• Directions for this task: Gather each line of the entries below that includes "shown".
------------------------
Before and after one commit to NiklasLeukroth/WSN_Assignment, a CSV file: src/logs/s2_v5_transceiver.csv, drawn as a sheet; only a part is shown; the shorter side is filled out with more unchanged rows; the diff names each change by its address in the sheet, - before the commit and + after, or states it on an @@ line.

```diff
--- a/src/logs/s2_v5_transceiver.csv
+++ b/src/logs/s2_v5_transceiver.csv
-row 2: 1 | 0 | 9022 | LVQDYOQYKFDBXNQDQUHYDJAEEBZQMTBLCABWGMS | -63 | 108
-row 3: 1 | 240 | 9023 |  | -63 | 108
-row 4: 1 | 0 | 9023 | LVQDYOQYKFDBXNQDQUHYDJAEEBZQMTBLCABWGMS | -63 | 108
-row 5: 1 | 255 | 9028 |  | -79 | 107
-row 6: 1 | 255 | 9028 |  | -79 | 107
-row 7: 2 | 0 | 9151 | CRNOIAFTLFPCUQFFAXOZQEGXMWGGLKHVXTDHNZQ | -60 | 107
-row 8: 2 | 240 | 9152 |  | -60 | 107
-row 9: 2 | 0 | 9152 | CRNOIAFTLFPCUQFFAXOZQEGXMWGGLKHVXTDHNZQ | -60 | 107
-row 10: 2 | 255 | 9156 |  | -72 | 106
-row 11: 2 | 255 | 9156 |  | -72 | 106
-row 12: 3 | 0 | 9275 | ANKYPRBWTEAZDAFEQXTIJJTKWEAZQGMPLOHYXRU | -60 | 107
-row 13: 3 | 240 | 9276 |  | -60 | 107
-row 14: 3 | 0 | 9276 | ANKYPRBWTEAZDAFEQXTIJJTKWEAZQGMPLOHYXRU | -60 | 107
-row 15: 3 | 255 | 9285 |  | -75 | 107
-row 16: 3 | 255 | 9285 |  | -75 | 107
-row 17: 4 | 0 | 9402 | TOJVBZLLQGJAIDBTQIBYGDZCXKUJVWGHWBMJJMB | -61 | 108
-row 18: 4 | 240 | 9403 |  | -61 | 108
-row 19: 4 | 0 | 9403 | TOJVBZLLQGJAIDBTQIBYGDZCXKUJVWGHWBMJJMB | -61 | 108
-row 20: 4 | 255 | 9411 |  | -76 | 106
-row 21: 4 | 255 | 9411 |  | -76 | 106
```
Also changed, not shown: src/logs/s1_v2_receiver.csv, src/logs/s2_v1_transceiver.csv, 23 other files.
------------------------
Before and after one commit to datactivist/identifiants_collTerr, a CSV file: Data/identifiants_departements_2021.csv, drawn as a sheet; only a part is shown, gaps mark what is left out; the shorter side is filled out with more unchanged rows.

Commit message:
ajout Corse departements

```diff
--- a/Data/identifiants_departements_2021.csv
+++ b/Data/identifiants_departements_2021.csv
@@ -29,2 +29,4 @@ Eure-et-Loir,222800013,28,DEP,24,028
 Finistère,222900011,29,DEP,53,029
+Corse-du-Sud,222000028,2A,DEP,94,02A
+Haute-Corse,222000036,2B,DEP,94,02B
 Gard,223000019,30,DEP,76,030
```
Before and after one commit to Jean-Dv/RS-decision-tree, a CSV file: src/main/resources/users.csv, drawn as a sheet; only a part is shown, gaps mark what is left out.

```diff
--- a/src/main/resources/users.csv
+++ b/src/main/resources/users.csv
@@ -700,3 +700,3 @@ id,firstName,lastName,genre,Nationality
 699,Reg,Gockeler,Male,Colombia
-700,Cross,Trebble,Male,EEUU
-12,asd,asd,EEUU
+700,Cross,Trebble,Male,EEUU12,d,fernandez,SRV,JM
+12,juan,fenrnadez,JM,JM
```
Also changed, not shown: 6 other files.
------------------------
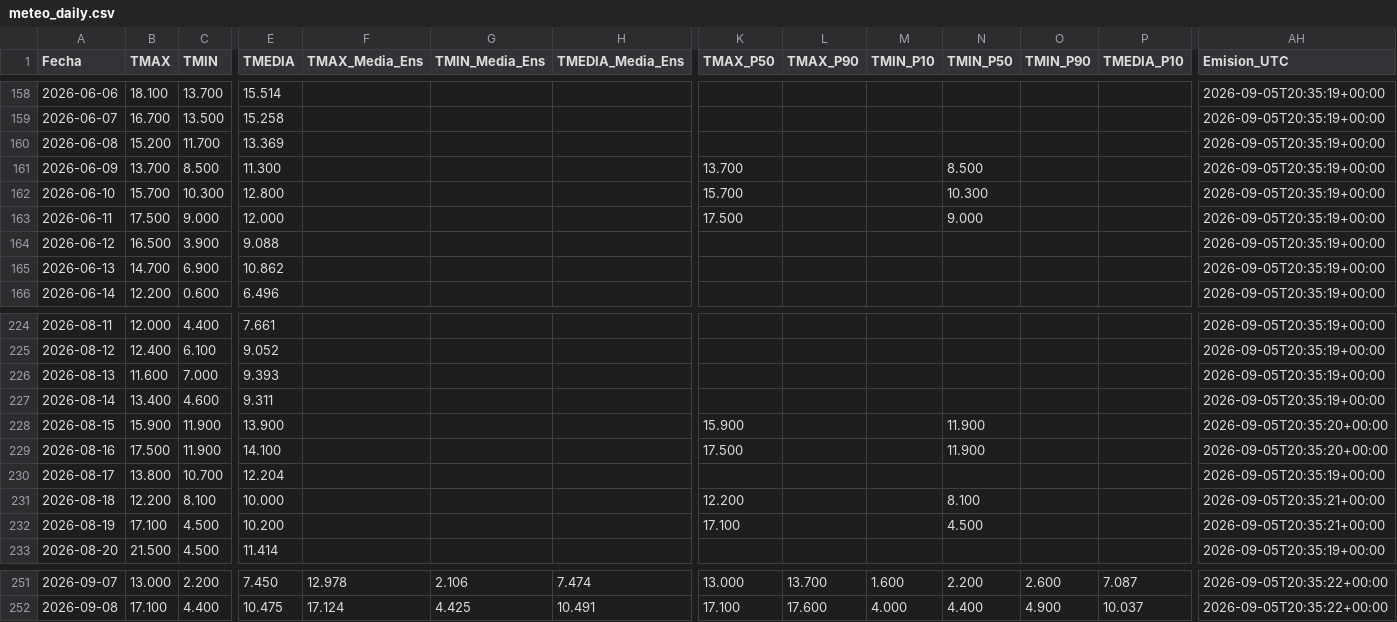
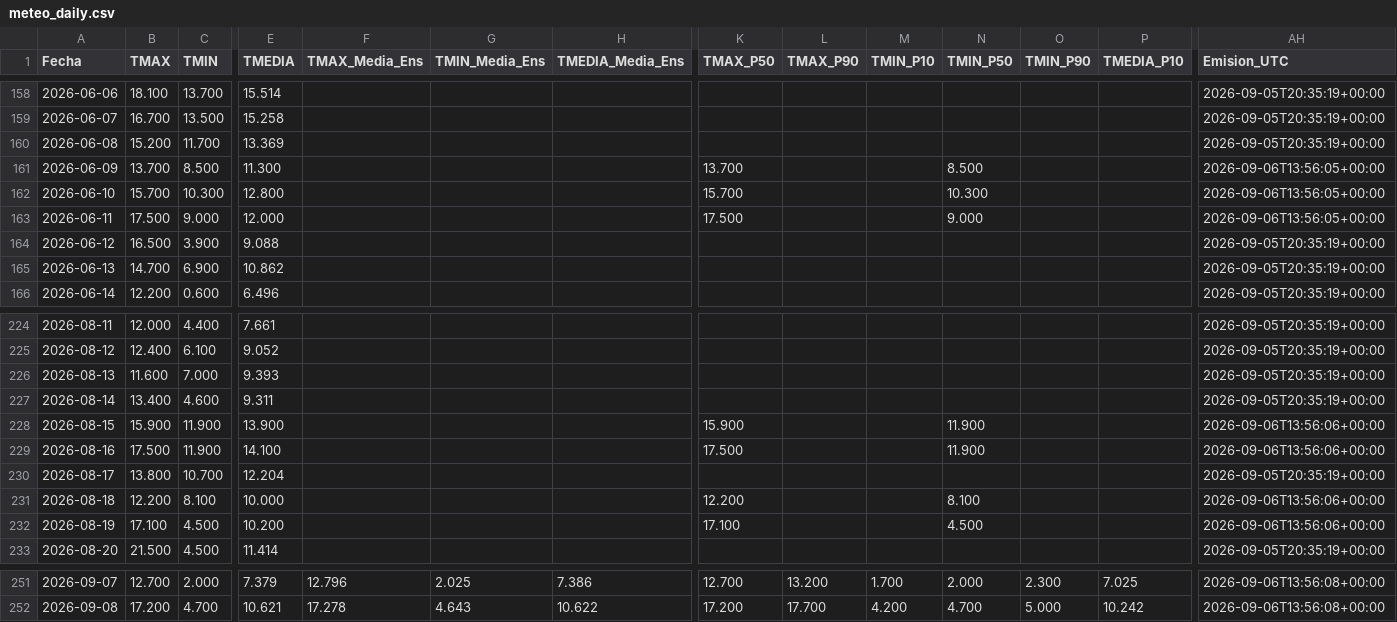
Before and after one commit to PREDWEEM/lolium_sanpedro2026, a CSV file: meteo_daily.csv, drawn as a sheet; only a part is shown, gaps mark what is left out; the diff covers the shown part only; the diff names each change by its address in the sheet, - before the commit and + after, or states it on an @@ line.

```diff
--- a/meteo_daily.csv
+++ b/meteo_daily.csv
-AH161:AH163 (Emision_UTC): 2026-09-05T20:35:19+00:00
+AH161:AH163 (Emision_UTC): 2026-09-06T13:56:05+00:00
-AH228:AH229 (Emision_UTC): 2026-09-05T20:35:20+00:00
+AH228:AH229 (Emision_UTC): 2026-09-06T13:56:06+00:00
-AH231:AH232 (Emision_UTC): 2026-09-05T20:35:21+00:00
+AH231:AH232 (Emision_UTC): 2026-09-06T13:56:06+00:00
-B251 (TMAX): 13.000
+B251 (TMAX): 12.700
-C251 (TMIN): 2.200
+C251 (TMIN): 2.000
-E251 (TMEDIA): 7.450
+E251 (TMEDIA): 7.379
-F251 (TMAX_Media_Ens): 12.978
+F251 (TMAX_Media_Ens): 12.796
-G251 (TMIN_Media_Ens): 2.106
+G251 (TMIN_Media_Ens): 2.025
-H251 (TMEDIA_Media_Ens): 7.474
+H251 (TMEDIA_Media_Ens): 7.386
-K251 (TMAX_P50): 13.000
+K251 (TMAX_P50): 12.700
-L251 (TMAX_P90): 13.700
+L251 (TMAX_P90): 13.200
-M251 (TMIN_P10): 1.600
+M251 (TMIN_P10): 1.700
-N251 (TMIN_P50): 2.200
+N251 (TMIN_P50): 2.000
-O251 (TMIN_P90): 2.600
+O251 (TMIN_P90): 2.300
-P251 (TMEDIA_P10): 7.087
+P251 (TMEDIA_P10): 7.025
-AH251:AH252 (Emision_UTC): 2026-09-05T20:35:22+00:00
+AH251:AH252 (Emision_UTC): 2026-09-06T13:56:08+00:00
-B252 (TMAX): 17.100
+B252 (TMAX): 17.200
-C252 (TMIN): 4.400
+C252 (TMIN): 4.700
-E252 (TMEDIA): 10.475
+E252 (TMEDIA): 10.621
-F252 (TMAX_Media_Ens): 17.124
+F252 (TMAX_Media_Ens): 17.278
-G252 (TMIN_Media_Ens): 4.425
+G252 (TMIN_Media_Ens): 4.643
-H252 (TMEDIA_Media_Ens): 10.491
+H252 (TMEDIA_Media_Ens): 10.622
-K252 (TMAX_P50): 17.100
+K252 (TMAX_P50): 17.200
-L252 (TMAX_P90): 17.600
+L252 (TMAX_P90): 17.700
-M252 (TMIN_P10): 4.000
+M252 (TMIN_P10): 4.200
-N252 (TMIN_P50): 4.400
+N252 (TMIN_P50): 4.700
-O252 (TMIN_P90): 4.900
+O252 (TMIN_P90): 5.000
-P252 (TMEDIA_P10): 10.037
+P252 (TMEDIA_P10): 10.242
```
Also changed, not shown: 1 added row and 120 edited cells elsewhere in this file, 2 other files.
------------------------
• Task result:
Before and after one commit to NiklasLeukroth/WSN_Assignment, a CSV file: src/logs/s2_v5_transceiver.csv, drawn as a sheet; only a part is shown; the shorter side is filled out with more unchanged rows; the diff names each change by its address in the sheet, - before the commit and + after, or states it on an @@ line.
Also changed, not shown: src/logs/s1_v2_receiver.csv, src/logs/s2_v1_transceiver.csv, 23 other files.
Before and after one commit to datactivist/identifiants_collTerr, a CSV file: Data/identifiants_departements_2021.csv, drawn as a sheet; only a part is shown, gaps mark what is left out; the shorter side is filled out with more unchanged rows.
Before and after one commit to Jean-Dv/RS-decision-tree, a CSV file: src/main/resources/users.csv, drawn as a sheet; only a part is shown, gaps mark what is left out.
Also changed, not shown: 6 other files.
Before and after one commit to PREDWEEM/lolium_sanpedro2026, a CSV file: meteo_daily.csv, drawn as a sheet; only a part is shown, gaps mark what is left out; the diff covers the shown part only; the diff names each change by its address in the sheet, - before the commit and + after, or states it on an @@ line.
Also changed, not shown: 1 added row and 120 edited cells elsewhere in this file, 2 other files.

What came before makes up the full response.